ICE allows credentialed evaluators to interview detainees in person or on the telephone. We are invited to give our opinions on whether they have a psychiatric condition that is consistent with the traumas they recount and whether that condition could affect their ability to be coherent and collected during their interview with ICE. Holes in their “story” could arise from the effects of post-traumatic stress disorder rather than from dishonesty. We are not lie detectors, but we can say when someone looks the part of a traumatized (or resilient) individual and hence has a credible fear.
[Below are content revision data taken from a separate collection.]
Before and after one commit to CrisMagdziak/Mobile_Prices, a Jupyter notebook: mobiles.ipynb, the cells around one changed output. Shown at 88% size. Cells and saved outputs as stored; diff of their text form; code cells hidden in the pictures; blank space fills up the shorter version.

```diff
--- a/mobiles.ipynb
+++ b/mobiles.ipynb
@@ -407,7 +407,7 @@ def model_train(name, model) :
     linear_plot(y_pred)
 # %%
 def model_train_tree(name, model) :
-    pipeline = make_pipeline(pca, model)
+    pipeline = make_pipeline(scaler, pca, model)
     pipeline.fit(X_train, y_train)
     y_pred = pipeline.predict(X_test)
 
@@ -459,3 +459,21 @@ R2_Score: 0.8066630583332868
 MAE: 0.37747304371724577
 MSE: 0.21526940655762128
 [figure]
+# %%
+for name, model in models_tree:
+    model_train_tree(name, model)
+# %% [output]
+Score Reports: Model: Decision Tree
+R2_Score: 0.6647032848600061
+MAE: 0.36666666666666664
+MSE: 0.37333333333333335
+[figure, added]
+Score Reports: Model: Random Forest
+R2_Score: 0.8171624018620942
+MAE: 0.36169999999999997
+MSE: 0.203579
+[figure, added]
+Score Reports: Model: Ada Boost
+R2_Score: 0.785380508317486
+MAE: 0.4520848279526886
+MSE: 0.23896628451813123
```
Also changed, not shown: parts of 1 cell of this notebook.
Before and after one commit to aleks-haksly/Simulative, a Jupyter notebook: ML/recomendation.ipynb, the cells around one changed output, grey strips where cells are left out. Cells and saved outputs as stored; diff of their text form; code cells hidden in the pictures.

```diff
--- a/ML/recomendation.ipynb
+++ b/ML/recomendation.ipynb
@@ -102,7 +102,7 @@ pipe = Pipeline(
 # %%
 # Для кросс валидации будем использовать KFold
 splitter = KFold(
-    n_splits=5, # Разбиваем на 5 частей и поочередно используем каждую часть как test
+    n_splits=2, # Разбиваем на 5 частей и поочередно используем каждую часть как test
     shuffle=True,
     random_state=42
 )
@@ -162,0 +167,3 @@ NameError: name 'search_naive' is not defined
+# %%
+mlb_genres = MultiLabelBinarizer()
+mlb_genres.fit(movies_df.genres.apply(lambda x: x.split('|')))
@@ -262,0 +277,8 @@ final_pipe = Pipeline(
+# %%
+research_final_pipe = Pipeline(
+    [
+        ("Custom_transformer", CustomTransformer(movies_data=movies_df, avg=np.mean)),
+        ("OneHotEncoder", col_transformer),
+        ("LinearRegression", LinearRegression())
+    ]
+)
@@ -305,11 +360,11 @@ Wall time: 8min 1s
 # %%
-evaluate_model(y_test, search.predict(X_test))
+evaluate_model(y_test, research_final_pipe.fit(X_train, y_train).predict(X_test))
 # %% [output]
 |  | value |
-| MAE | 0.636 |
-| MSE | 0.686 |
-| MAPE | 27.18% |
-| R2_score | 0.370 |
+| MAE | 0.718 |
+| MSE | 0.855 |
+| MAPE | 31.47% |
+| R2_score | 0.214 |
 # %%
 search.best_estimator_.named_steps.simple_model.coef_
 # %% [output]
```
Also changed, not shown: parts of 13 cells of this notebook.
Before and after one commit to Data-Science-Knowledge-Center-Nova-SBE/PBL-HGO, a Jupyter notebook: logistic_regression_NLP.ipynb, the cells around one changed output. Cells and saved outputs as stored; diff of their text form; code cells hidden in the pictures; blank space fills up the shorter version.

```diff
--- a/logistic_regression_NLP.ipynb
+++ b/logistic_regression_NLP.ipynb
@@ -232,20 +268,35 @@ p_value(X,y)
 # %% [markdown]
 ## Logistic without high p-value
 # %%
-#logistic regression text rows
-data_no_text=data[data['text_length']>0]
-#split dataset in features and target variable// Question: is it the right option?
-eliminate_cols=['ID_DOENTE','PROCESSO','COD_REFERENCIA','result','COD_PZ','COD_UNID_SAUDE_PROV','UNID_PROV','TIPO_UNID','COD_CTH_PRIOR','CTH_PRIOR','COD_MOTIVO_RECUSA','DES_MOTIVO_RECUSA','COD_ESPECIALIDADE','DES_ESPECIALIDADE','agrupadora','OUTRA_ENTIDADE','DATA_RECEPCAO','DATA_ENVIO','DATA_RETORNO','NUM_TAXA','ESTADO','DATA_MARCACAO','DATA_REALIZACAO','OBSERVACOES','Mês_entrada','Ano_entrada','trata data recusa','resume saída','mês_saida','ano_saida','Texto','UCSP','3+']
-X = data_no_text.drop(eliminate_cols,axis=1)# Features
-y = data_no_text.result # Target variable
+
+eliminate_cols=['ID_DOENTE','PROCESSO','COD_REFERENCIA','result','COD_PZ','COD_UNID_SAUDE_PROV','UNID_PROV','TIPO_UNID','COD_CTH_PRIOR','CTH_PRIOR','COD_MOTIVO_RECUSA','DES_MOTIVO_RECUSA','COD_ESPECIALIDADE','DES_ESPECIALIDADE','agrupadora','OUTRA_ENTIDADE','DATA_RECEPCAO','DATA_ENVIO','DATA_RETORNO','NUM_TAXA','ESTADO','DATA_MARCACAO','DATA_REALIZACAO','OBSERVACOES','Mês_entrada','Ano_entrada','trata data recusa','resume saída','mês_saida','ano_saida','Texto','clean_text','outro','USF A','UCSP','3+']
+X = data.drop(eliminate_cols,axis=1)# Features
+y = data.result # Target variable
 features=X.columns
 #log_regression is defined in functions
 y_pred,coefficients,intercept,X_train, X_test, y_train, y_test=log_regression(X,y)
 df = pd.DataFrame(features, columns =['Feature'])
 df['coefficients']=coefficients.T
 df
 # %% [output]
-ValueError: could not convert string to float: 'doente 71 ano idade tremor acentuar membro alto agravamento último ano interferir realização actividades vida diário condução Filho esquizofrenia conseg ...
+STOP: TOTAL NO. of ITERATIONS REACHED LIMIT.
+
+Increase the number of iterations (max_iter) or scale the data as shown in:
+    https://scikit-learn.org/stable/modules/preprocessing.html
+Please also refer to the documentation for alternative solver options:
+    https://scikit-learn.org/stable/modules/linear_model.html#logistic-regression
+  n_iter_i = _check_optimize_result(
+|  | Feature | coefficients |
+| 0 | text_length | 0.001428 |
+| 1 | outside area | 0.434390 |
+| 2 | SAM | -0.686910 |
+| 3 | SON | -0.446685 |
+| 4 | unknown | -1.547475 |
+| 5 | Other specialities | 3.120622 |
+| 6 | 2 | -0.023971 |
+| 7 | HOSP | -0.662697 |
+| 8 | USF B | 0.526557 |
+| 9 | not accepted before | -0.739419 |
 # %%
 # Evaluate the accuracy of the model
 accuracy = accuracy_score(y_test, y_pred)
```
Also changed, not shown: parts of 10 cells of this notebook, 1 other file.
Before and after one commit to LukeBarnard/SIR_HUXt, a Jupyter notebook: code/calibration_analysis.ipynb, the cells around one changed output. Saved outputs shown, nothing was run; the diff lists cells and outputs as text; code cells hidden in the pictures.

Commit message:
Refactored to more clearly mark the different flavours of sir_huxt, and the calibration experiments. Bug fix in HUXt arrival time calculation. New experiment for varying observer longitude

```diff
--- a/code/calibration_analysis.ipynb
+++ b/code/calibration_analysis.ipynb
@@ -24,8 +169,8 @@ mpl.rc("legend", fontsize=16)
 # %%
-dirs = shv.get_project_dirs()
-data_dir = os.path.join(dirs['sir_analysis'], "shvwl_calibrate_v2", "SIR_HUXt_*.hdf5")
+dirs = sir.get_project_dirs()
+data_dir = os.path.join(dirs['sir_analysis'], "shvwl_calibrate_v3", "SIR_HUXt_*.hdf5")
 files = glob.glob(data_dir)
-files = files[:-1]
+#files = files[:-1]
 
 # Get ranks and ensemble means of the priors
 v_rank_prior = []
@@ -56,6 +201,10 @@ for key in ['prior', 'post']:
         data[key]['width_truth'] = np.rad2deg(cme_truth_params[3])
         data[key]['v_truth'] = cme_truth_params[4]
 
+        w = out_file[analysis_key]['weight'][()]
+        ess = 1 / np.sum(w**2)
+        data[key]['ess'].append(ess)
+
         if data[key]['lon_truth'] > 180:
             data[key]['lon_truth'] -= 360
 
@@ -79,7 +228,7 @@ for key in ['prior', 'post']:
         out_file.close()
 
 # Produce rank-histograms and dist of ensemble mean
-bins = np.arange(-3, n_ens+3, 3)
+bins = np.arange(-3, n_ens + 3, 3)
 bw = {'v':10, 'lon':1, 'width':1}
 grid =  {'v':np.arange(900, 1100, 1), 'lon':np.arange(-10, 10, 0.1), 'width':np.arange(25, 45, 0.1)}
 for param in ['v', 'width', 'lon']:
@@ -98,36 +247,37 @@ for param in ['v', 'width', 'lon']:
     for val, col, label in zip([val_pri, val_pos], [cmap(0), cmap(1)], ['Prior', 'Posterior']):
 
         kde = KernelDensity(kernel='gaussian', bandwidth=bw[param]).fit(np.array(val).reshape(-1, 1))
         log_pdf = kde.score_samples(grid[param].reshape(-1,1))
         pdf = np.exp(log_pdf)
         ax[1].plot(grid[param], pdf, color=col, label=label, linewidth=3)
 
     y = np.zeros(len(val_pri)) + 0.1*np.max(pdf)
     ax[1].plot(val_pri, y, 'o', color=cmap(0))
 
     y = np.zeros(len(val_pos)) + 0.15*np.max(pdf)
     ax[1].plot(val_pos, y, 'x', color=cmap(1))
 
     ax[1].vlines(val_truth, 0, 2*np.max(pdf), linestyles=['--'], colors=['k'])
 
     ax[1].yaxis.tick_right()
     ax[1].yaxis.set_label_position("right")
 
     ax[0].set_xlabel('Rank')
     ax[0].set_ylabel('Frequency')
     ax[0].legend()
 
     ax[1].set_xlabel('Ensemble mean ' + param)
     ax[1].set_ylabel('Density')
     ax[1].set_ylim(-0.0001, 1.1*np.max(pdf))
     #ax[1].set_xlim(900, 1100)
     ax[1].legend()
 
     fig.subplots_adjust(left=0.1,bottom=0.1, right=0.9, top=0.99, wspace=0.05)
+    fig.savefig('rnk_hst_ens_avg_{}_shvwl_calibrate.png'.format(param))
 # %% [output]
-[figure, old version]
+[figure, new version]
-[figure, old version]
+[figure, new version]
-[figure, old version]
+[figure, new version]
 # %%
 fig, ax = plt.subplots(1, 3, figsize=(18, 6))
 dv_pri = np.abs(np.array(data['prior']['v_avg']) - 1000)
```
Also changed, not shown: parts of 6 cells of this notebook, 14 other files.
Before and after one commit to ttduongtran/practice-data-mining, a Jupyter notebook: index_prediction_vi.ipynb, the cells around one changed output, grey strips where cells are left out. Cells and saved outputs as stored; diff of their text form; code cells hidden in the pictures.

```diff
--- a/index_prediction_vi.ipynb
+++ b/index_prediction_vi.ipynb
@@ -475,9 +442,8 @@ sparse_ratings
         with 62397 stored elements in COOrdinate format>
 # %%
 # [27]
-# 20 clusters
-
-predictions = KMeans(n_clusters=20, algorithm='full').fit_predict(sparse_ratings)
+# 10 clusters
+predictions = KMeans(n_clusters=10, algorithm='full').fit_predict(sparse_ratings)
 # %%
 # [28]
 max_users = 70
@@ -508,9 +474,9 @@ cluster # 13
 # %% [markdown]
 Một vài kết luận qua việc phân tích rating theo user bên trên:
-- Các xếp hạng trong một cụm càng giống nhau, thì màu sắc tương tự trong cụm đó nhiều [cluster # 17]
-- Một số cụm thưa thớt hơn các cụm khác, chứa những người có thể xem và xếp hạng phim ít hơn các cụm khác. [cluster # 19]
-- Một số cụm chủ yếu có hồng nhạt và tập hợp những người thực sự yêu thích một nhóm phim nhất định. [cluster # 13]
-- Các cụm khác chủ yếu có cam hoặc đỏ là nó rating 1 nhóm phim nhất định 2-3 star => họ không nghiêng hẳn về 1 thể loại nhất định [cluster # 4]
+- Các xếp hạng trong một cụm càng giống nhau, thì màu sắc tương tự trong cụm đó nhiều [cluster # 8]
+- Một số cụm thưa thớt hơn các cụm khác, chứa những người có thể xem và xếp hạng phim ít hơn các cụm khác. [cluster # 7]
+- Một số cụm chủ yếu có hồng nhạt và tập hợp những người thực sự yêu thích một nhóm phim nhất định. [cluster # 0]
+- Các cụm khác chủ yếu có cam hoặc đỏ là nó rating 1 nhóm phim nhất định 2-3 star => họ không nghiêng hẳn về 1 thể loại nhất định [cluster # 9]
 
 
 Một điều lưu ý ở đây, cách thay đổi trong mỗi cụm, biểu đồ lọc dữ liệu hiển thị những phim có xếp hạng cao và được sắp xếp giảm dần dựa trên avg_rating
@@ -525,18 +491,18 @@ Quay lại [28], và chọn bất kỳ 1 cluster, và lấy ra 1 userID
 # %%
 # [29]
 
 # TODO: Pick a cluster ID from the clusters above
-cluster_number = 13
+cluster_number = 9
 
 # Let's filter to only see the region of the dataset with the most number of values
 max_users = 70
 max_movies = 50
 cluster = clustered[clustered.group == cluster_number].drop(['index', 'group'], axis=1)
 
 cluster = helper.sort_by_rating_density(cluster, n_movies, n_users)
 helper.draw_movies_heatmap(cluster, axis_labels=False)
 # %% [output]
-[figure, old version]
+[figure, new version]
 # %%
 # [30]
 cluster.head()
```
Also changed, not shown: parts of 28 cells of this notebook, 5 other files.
According to the Global Detention Project, a nonprofit research center based in Switzerland, the United States has the largest immigration detention system in the world, operating about 200 centers with a capacity to detain more than 30,000 immigrants at a time and detaining more than 600,000 immigrants in 2013. There are three family “reception” centers, and with 2,400 beds, Dilley is the largest in the nation. ICE expanded the capacity of Dilley and other centers in response to the increased flow of children and families from Central America in recent years. Four legal advocacy organizations question the expansion’s legality, morality, and humanity, and have formed a consortium, the CARA Family Detention Project, which dispatches volunteer lawyers and paralegals to assist detained families.
In the case of the woman from Honduras, we found that she had both post-traumatic stress disorder and major depression, and thanks to the industry of my medical student, we completed a seven-page report within 48 hours.
But it was to no avail. Her final appeal, based on our report, was rejected by ICE days later, and she and her son were immediately deported to Honduras to face the gangs that had been extorting and menacing them. Our legal colleagues with CARA were especially troubled by this decision, because in deporting the woman, ICE had rejected not just our findings, but also the recommendation of the civil rights division of the Department of Homeland Security. This was a precedent which, the CARA team feared, reflected the increasingly anti-immigration policies of our country.
It is now more than four months since the mother and child were deported, and we do not know if they are alive. Our CARA colleagues could follow up by contacting her relatives in New York City. But the reality is that so many family detainees at Dilley need help, the CARA team is forced to move on, like wartime surgeons conducting triage. And, in truth, there is nothing more they can do for the woman, except send their sympathies.
Had the woman been deemed by ICE to have credible fear, she and her son could have remained in America while applying for asylum, a process that usually takes several years, rather than days, to unfold. There would be no guarantees in this next rung in the immigration process, but it would have extended both her time in the United States and her chance of never having to leave. Her attorneys would have likely called in psychiatrists to assist, because having a psychiatric evaluation can help the cause significantly. Being found to have medical or psychiatric conditions consistent with a human rights abuse has been found to increase the chance of being granted asylum in the United States from 37.5 percent to 89 percent.
CARA says it could help a lot more detainees successfully face credible fear interviews with ICE if they had more psychiatrists and other mental health professionals to work with. But our human rights clinic, like so many others in urban centers that are frequent destinations for immigrants, already has a backlog of asylum cases due to the shortage of volunteer psychiatrists—even in an epicenter of psychiatry like New York.
With the daunting exception of suicide, psychiatry typically is removed from matters of immediate life and death, focused more on how functionally and comfortably people lead their lives. But when psychiatrists and other mental health professionals become involved in immigration evaluations, lives do truly hang in the balance.